Every day, I realize that my life did not turn out the way that I thought it would. I have always loved writing and thought that would be the perfect career to pursue. I worked as hard as I possibly could. This eventually earned me the Outstanding Journalism Student Award in 2006 from Southern Illinois University Edwardsville.
When I graduated, I believed that the world was my oyster. I could literally do anything that I wanted to do. Then, I managed to get a job as an Editor for two local newspapers. I was over the moon! I was writing my own stories, taking my own photographs and even managed two reporters. Finally, my dream was a reality, or so I thought.
I began working long hours for very little pay. My boss turned out to be extremely sexist and anytime anything went wrong with the ancient computer software we were using, I was blamed for “not knowing how to use it.” Did I mention that no health benefits were offered?
Eventually, I moved on to yet another job. The job was not something that I was passionate about, but, it paid the bills. I found this to be the sad truth about every job that I took thereafter. I felt like a nomad, moving from job to job trying to find something that I could get excited about and use my skills and talents.
Music is a huge part of my life. I have been writing song lyrics for 12 years. I view it as a diary of my life. When I tried to pursue this avenue of employment, I was told by several production companies that my work was amazing. Now all I had to do was give them X amount of money to make my dream come true. Sadly, I gave in once. The result was not good. I do own the rights to the five songs that were created, but that’s as far as it went. In order to get my songs “pushed forward,” I would have to pay the company (ies) even more money.
I then thought that publishing a book of my lyrics in poetry form would be the next logical step. Again, I had to invest a substantial sum of money to get the book published. And the company wanted, you guessed it, more money to market my book.
Now, I am very interested in the thought of being a Life Coach. I have the background in communications and certainly have enough life experience to help those in need. But, much like going back to school, the program that I am interested in costs money.
Why do we have to throw money at our dreams?

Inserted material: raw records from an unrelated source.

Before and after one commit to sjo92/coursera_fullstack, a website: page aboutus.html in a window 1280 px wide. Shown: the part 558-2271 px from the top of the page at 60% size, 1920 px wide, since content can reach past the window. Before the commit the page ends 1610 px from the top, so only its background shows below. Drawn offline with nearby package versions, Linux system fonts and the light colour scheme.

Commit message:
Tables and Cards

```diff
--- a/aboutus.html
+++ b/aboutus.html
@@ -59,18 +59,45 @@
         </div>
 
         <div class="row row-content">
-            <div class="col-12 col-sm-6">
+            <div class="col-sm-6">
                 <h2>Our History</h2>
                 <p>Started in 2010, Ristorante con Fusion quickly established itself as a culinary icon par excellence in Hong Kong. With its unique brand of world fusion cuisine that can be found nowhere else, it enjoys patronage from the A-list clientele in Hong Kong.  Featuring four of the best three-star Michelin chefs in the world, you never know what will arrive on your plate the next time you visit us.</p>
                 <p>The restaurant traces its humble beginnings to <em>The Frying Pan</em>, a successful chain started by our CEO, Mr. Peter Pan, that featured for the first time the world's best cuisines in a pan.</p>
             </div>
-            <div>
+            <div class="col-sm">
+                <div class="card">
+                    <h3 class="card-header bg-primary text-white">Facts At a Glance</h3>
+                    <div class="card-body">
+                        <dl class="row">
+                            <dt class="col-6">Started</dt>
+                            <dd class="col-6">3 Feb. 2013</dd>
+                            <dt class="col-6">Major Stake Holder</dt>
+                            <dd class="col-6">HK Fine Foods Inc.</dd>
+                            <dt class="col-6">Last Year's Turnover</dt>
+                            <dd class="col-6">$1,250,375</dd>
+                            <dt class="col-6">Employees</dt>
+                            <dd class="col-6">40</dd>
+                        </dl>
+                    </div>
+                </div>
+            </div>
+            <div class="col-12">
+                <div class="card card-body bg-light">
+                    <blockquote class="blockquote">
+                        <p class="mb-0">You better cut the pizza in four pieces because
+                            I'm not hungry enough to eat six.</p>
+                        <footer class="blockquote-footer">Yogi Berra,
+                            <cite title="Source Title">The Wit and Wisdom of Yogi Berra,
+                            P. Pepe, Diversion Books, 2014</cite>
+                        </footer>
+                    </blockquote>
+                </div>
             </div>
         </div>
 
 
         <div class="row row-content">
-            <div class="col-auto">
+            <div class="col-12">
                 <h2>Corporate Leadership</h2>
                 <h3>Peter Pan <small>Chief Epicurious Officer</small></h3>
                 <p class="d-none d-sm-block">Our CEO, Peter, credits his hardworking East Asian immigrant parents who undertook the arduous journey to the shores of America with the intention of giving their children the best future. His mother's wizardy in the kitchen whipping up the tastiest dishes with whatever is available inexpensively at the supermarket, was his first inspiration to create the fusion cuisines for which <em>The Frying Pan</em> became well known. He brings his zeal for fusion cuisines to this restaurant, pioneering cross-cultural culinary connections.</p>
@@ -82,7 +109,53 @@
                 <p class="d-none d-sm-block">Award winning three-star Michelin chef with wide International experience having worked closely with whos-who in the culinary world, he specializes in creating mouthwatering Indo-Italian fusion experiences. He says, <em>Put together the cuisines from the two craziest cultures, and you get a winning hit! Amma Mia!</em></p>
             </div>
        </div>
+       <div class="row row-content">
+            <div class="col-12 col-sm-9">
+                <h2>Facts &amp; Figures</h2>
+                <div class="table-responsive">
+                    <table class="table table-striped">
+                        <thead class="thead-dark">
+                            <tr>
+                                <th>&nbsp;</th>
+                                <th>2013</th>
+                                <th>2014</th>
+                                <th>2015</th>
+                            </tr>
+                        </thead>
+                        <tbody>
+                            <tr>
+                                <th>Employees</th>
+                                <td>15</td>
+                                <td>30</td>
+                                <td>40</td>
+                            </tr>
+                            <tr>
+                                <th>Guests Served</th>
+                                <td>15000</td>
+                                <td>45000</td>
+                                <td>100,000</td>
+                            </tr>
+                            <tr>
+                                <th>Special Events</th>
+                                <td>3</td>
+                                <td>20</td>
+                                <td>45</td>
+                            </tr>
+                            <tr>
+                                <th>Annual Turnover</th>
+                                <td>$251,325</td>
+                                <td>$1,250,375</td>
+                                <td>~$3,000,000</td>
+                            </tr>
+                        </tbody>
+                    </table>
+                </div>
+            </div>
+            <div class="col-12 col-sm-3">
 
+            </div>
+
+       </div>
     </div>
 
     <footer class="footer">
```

Our dreams are the things that make us happy and ultimately, what will allow us to earn a substantial living. It seems that in America we have to buy our dreams. And I, for one, do not have the funding to make these dreams come to fruition.